Why would Endotapping be considered a New Age Technique? Many horse training techniques have been invented over the centuries and later re-visited. Yet, few are as strikingly different as Endotapping. Endotapping consists in percussing the horse’s body with a soft ball attached to a whip. It somewhat resembles the tapotement technique used in massage therapy. The first area I usually tap is located where the legs hang when sitting in the saddle (off a few inches from the center of the topline to about two thirds of the way down toward the abdomen). A regular tempo works best. Changing the tempo can be used to re-gain the horse’s attention. I tap the horse lightly enough so I don’t frighten him, yet not too softly that it is irritating. It is normal for the horse to want to move in the beginning and this should be allowed but slowed. I continue to tap the horse until it lowers its head. It is important to stop the percussions as soon as the horse begins lowering its head. I wait a few seconds, and then resume the process. One can encourage the horse to lower its head by gently applying downward pressure on the lead rope. I gently ask the horse to bend its neck towards me throughout the process. These are mild suggestions with no forcing.
Most horses go through predictable phases when they first receive Endotapping. However, the rate at which they do so is highly variable among individuals. In general, their first reaction is to be fidgety. They may be irritated by the tapping sensation or by the noise the ball makes, or by previous negative experiences with whips. These reactions are usually short lived with a calm handler. In the second stage, horses become indifferent to the tapping. This is a good time to change the tempo of the percussions to a stronger tap. The final stage is what we strive to achieve with Endotapping. The horse begins to display evident relaxation responses which include chewing, salivating, lowering the head, yawning and softening of the eyes, lips, jaw, stretching the poll and the back. In sum, Endotapping can be viewed as a conditioned response. The percussions become a cue for the horse to lower its head, which in turn starts a cascade of other relaxation responses. Through continued exposure, the relaxation responses are displayed more quickly and with more strength. Again, note that it is important that the horse be bent towards the handler. Horses in a counter flexed position seem to take longer to develop the conditioned relaxation responses.
Endotapping is a great technique to use when a horse needs to remain calm (e.g.: receiving physical therapy or a treatment for colic). It is a terrific adjunct to any training program. Most contemporary trainers recognize that horses are prey animals that are hard-wired for the fight or flight response. Endotapping assists training by promoting a state of relaxation in the horse. In turn, relaxation helps the horse to be more tolerant of frightening stimuli and to learn new tasks. Hence, Endotapping instills resilience in the horse and promotes learning. Furthermore, a relaxed horse is more likely to improve his gaits. One advantage of Endotapping resides in its simplicity. Almost anyone can positively influence the well-being of a horse. The fact that many of my beginner students have had quick success with this technique speaks volumes. Endotapping is best started on the ground, laying a good foundation. Later, it can be used mounted. The relaxation responses generalize very easily from the ground to mounted work.

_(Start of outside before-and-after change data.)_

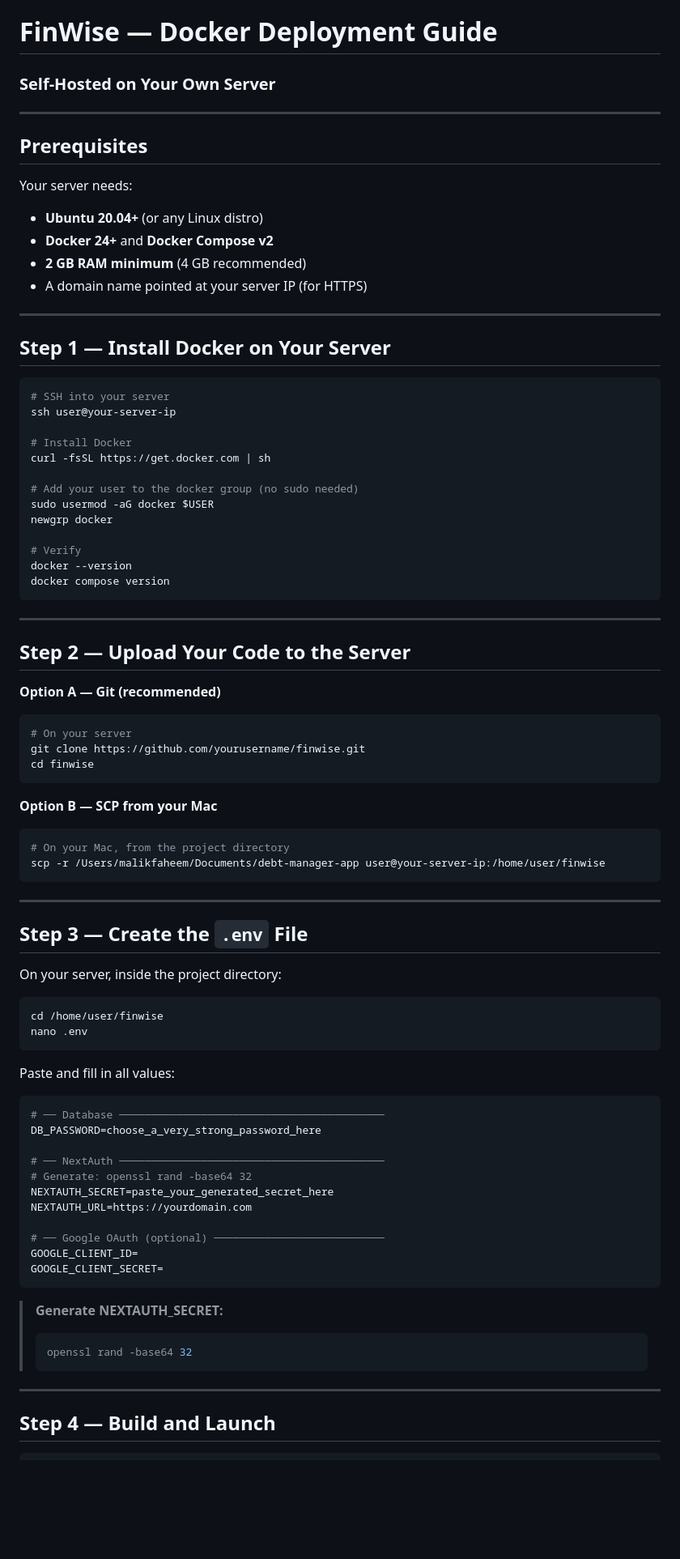
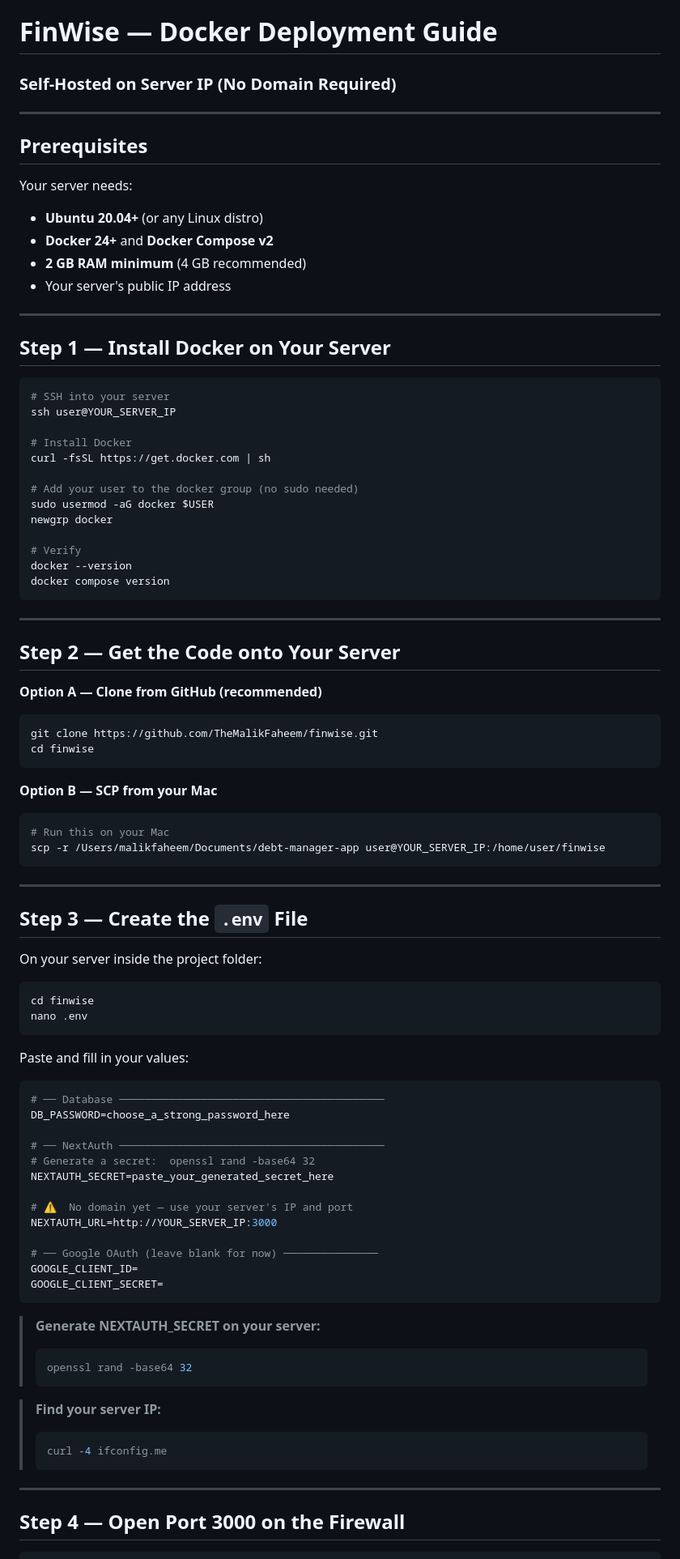
Before and after one commit to FaheemAhmad23/finwise, a Markdown page: DEPLOYMENT.md, the part around one of its changes. Shown at 81% size. Rendered like a GitHub page; blank space fills up the shorter version.

````diff
--- a/DEPLOYMENT.md
+++ b/DEPLOYMENT.md
@@ -1,5 +1,5 @@
 # FinWise — Docker Deployment Guide
-### Self-Hosted on Your Own Server
+### Self-Hosted on Server IP (No Domain Required)
 
 ---
 
@@ -9,7 +9,7 @@ Your server needs:
 - **Ubuntu 20.04+** (or any Linux distro)
 - **Docker 24+** and **Docker Compose v2**
 - **2 GB RAM minimum** (4 GB recommended)
-- A domain name pointed at your server IP (for HTTPS)
+- Your server's public IP address
 
 ---
 
@@ -17,7 +17,7 @@ Your server needs:
 
 ```bash
 # SSH into your server
-ssh user@your-server-ip
+ssh user@YOUR_SERVER_IP
 
 # Install Docker
 curl -fsSL https://get.docker.com | sh
@@ -33,55 +33,61 @@ docker compose version
 
 ---
 
-## Step 2 — Upload Your Code to the Server
+## Step 2 — Get the Code onto Your Server
 
-**Option A — Git (recommended)**
+**Option A — Clone from GitHub (recommended)**
 ```bash
-# On your server
-git clone https://github.com/yourusername/finwise.git
+git clone https://github.com/TheMalikFaheem/finwise.git
 cd finwise
 ```
 
 **Option B — SCP from your Mac**
 ```bash
-# On your Mac, from the project directory
-scp -r /Users/malikfaheem/Documents/debt-manager-app user@your-server-ip:/home/user/finwise
+# Run this on your Mac
+scp -r /Users/malikfaheem/Documents/debt-manager-app user@YOUR_SERVER_IP:/home/user/finwise
 ```
 
 ---
 
 ## Step 3 — Create the `.env` File
 
-On your server, inside the project directory:
+On your server inside the project folder:
 
 ```bash
-cd /home/user/finwise
+cd finwise
 nano .env
 ```
 
-Paste and fill in all values:
+Paste and fill in your values:
 
 ```bash
 # ── Database ──────────────────────────────────────────
-DB_PASSWORD=choose_a_very_strong_password_here
+DB_PASSWORD=choose_a_strong_password_here
 
 # ── NextAuth ──────────────────────────────────────────
-# Generate: openssl rand -base64 32
+# Generate a secret:  openssl rand -base64 32
 NEXTAUTH_SECRET=paste_your_generated_secret_here
-NEXTAUTH_URL=https://yourdomain.com
 
-# ── Google OAuth (optional) ───────────────────────────
+# ⚠️  No domain yet — use your server's IP and port
+NEXTAUTH_URL=http://YOUR_SERVER_IP:3000
+
+# ── Google OAuth (leave blank for now) ───────────────
 GOOGLE_CLIENT_ID=
 GOOGLE_CLIENT_SECRET=
 ```
 
-> **Generate NEXTAUTH_SECRET:**
+> **Generate NEXTAUTH_SECRET on your server:**
 > ```bash
 > openssl rand -base64 32
 > ```
 
+> **Find your server IP:**
+> ```bash
+> curl -4 ifconfig.me
+> ```
+
 ---
 
-## Step 4 — Build and Launch
+## Step 4 — Open Port 3000 on the Firewall
 
 ```bash
````
Also changed, not shown: other parts of DEPLOYMENT.md (+81 -179 lines).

The underlying mechanisms of Endotapping are not yet fully understood. The tentative explanation that follows is based on my fairly large volume of personal experience as well as on the accounts of the technique’s founder (to my best knowledge, J.P. Giacomini). We can speculate that the rhythmic percussions stimulate the horse’s neuromuscular which induces the secretion of endorphins, the so called “feel good” neuro-hormones. The endorphins encourage the relaxation behaviors that I mentioned earlier. As the horse relaxes, it increasingly enjoys the percussions, stimulating the secretion of more endorphins, leading to more relaxation responses, and so on. Thus, what we create with this tool is a powerful positive feed-back loop.
I see a horse that has developed very strong relaxation responses to tapping as having a reset button. Indeed, when the environment or a particular task I am trying to perform creates stress in my horse, I simply cue the animal to relax by applying taps. The horse quickly relaxes and offers little resistance to the environment or to my lead which I might further modify or repeat.
Down the road I would like to see researchers in a lab setting measure some of the various effects of endotapping such as:
1) Muscular level, cell changes from normal states to relaxation levels, effects on muscle spindles and golgi tendon apparatus.
2) Physiological levels, heart rate, respiratory rate, salivary and plasma cortisol levels (stress hormone), and endorphin levels.
3) Inter-species differences in response variability, especially comparing prey animals to predators.
Endotapping is a technique that goes far beyond that of another training tool. It is a powerful yet simple technique that can promote physical, intellectual and emotional well-being. When incorporated in foundation training, the effects are very impressive. They may be even more impressive with high level competitive sport horses.
Paul will be doing a series of workshops on Endotapping at the Saskatoon Equine Expo in February as well as multiple exhibitions on both nights, hope to see you out. Endotapping is integrated in all of Paul's clinics. The past series of articles on Endotapping can be found on his website www.trainingforcourage.com or in past Saddle-Up issues. www.HorseOwnerToday.comhttp://www.horseownertoday.com/preview.aspx?vid=99/preview.aspx?vid=99